For some time, responsible investing was somewhat of a cup-half-empty exercise. By applying negative screens over the investment portfolio, investors took out the worst offenders in terms of company behaviour towards people and the environment.
Of course, there was impact investing, which does look at positive contributions, but in its truest form this type of investing is small in scale and very resource intensive, making it more akin to venture capital than to the investments in large, listed companies that form the bulk of institutional portfolios.
But with the development of the sustainable development goals (SDGs) by the United Nations in 2015, responsible investing has started to shift the focus to looking for areas where investors can make a positive change.
One of the key asset-owner-led initiatives is the Sustainable Development Investment (SDI) platform, developed by Dutch pension funds APG and PGGM. In July, the two funds welcomed two new members to the platform – AustralianSuper and British Columbia Investment Management (BCI) – and, last week, they officially opened the platform to the rest of the world.
PGGM already runs a responsible investment mandate under a portfolio it calls ‘investing in solutions’, but the SDI platform will help sharpen the focus, Hans Op ‘t Veld, Head of Responsible Investments at PGGM, says in an interview with [i3] Insights.
“One of the goals was to identify, in the portfolio, what the opportunities are to increase the weight of investments into these societal influences.
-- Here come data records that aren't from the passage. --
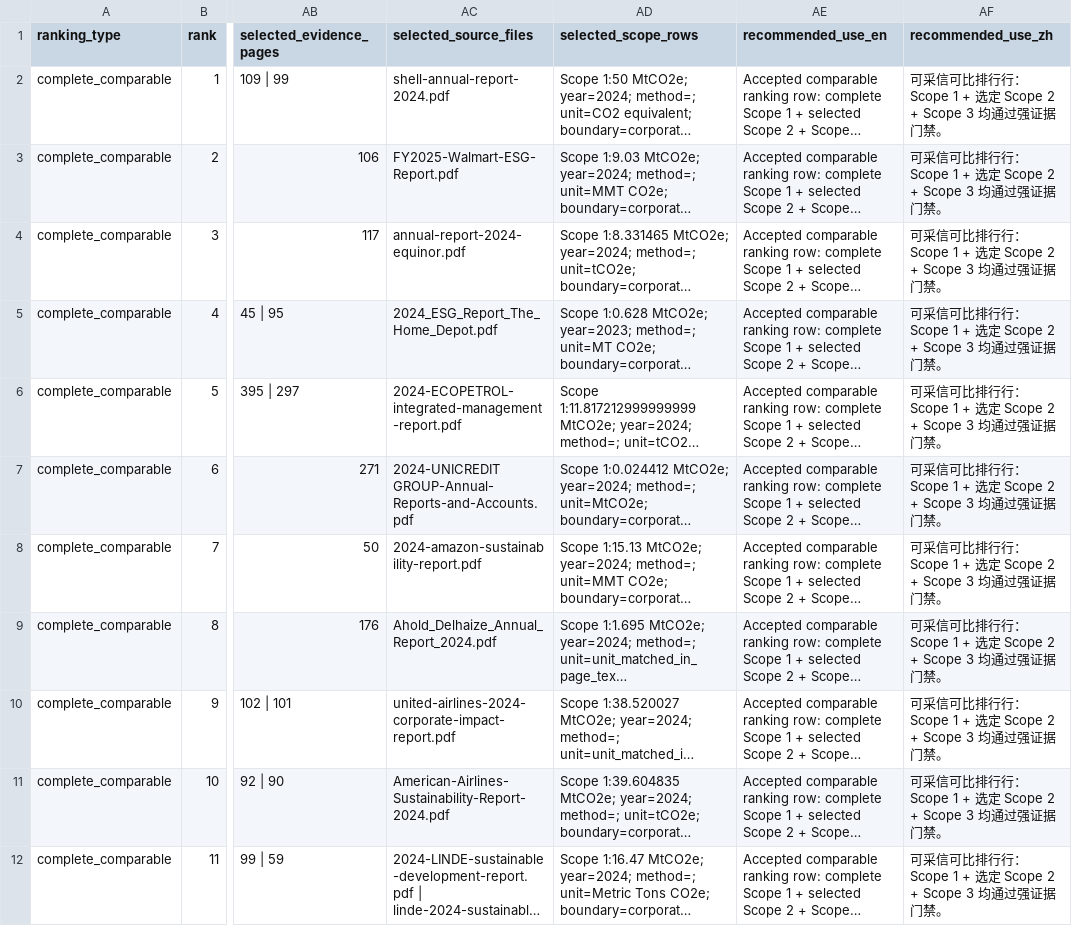
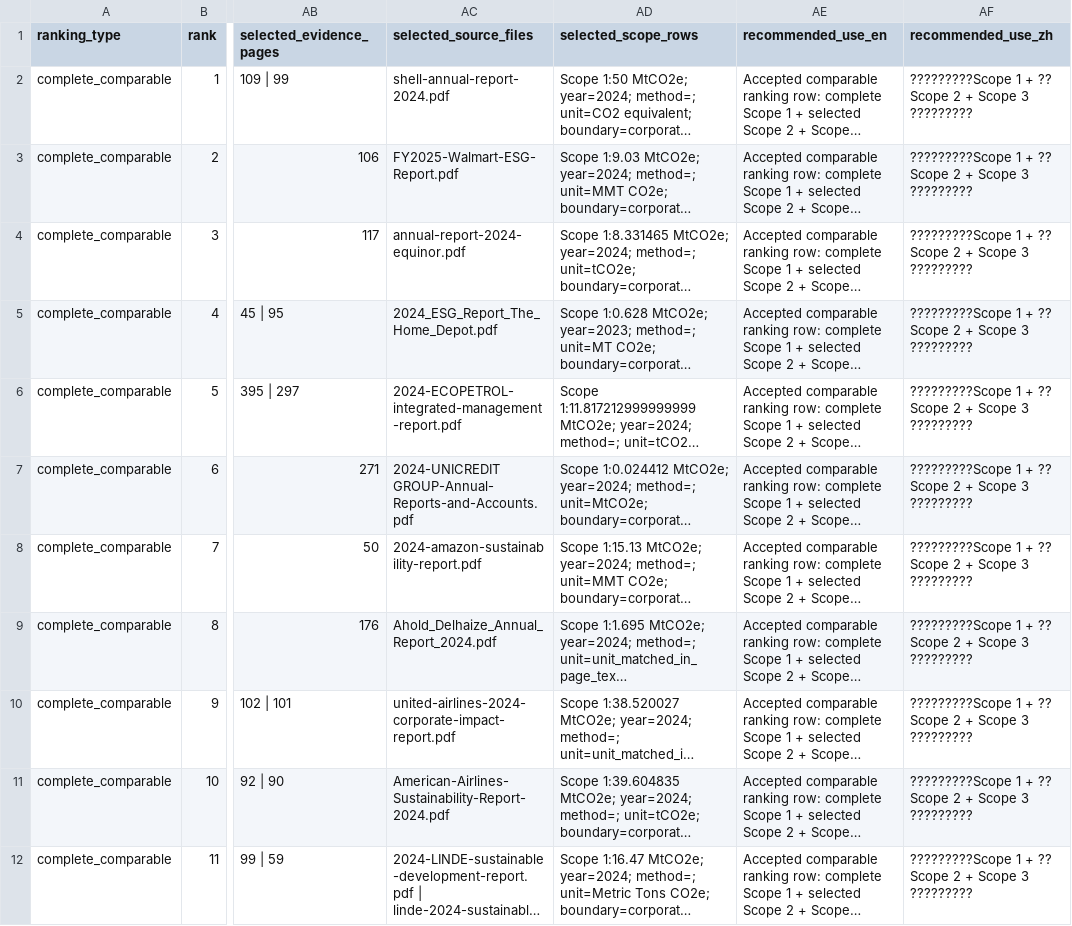
Before and after one commit to DCCAISSON/fortune500_esg_kg, a CSV file: assets/data/world500/workbench/world500_emissions_complete_comparable_ranking.csv, drawn as a sheet; only a part is shown, gaps mark what is left out; long unchanged cells end in …; the diff covers the shown part only; the diff names each change by its address in the sheet, - before the commit and + after, or states it on an @@ line.

```diff
--- a/assets/data/world500/workbench/world500_emissions_complete_comparable_ranking.csv
+++ b/assets/data/world500/workbench/world500_emissions_complete_comparable_ranking.csv
-AF2:AF12 (recommended_use_zh): 可采信可比排行行：Scope 1 + 选定 Scope 2 + Scope 3 均通过强证据门禁。
+AF2:AF12 (recommended_use_zh): ?????????Scope 1 + ?? Scope 2 + Scope 3 ?????????
```
Also changed, not shown: 1 added row and 14 edited cells elsewhere in this file, assets/data/world500/workbench/world500_reporting_unresolved_issue_register.csv, assets/data/world500/workbench/world500_requirement_completion_matrix.csv, 22 other files.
And in order to do that you obviously need some sort of reference universe and that is one of the functions that we have for this project in that it can serve as a universe to identify contributions,” Op ‘t Veld says.
One of the goals was to identify, in the portfolio, what the opportunities are to increase the weight of investments into these societal influences. And in order to do that you obviously need some sort of reference universe and that is one of the functions that we have for this project - Hans op 't Veld, PGGM
The platform is also a good tool to measure what exposures the pension fund already has to the SDGs.
“Throughout the whole portfolio we would like to measure what we are doing in terms of contribution to the SDGs. That is not solely in common equities, but right across the portfolio,” Op ‘t Veld says.
“In order to do that consistently, you need some sort of a guidance structure on how to achieve that.
“That has always been a challenge because it is part art and part science. I think, over time, we’ve learned that if you can do more of the science part, then the better equipped you are to generate meaningful metrics out of that.”
PGGM runs both active and passive strategies and it will align its active holdings with the SDGs. Currently, the fund estimates 18 per cent of its total assets under management are aligned with the SDGs.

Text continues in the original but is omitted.